**TASK ITEM:**
What is the number of lines in the listing below that include the string "html"? Answer with that number alone.

**DATA SECTION:**
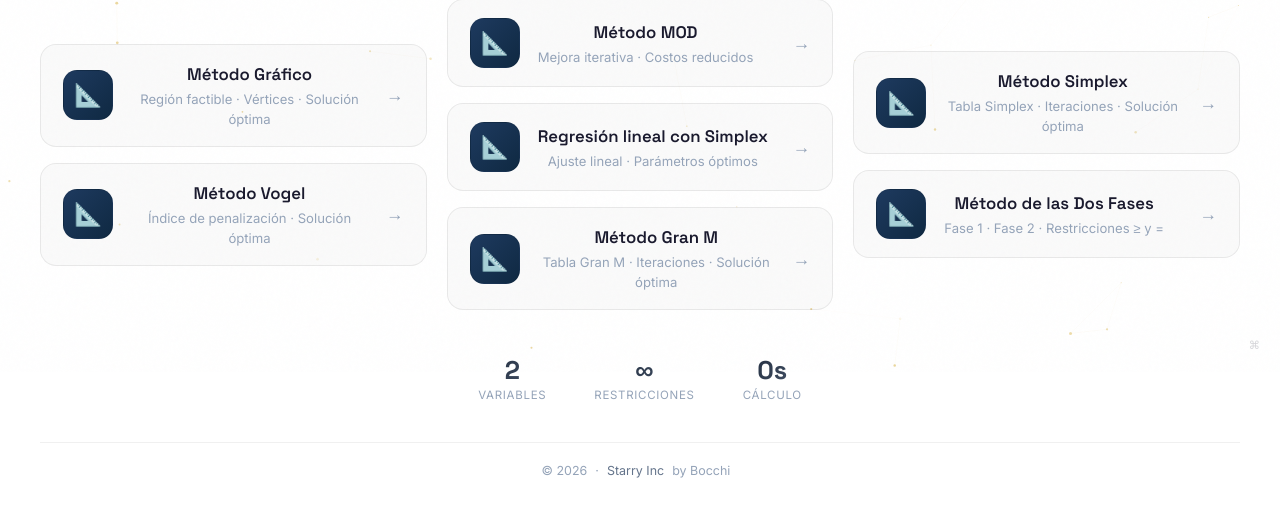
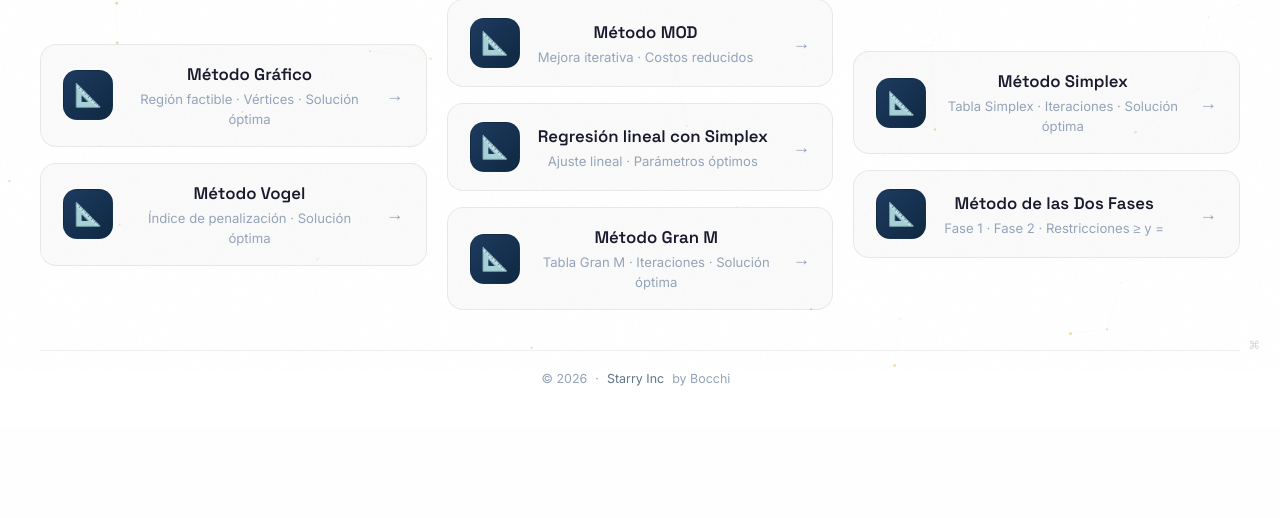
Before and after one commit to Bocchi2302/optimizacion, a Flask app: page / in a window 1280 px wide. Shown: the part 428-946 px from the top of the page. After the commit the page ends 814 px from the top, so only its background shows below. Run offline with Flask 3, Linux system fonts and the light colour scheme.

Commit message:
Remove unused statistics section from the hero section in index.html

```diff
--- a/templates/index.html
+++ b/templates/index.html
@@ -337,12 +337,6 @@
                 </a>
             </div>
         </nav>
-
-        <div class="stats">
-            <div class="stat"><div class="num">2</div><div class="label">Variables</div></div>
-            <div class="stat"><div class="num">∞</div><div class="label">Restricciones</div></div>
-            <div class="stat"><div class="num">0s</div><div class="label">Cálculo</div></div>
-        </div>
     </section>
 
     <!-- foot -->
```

==

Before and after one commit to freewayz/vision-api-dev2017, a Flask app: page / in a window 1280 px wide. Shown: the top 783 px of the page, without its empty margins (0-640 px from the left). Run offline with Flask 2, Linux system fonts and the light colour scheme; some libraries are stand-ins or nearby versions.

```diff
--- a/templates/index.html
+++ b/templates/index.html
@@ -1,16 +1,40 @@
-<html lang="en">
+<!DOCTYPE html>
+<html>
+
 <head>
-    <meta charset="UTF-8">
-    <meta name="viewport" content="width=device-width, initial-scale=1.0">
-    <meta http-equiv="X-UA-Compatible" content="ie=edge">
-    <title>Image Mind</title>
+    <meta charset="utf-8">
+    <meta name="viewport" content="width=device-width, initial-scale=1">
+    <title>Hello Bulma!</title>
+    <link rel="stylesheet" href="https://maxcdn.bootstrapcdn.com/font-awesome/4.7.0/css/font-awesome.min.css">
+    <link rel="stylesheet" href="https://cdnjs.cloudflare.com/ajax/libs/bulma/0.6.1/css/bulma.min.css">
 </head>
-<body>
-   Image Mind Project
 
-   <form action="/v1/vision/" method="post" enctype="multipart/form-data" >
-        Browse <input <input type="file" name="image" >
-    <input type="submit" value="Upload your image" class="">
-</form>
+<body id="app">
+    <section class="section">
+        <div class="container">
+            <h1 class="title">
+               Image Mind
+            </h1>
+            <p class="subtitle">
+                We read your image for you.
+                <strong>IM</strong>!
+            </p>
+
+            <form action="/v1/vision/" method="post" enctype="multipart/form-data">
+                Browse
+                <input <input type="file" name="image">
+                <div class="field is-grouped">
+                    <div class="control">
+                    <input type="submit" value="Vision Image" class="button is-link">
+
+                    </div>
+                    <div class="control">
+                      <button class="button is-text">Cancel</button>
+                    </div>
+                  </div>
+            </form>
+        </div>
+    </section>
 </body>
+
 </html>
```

**WRITTEN SOLUTION:**
9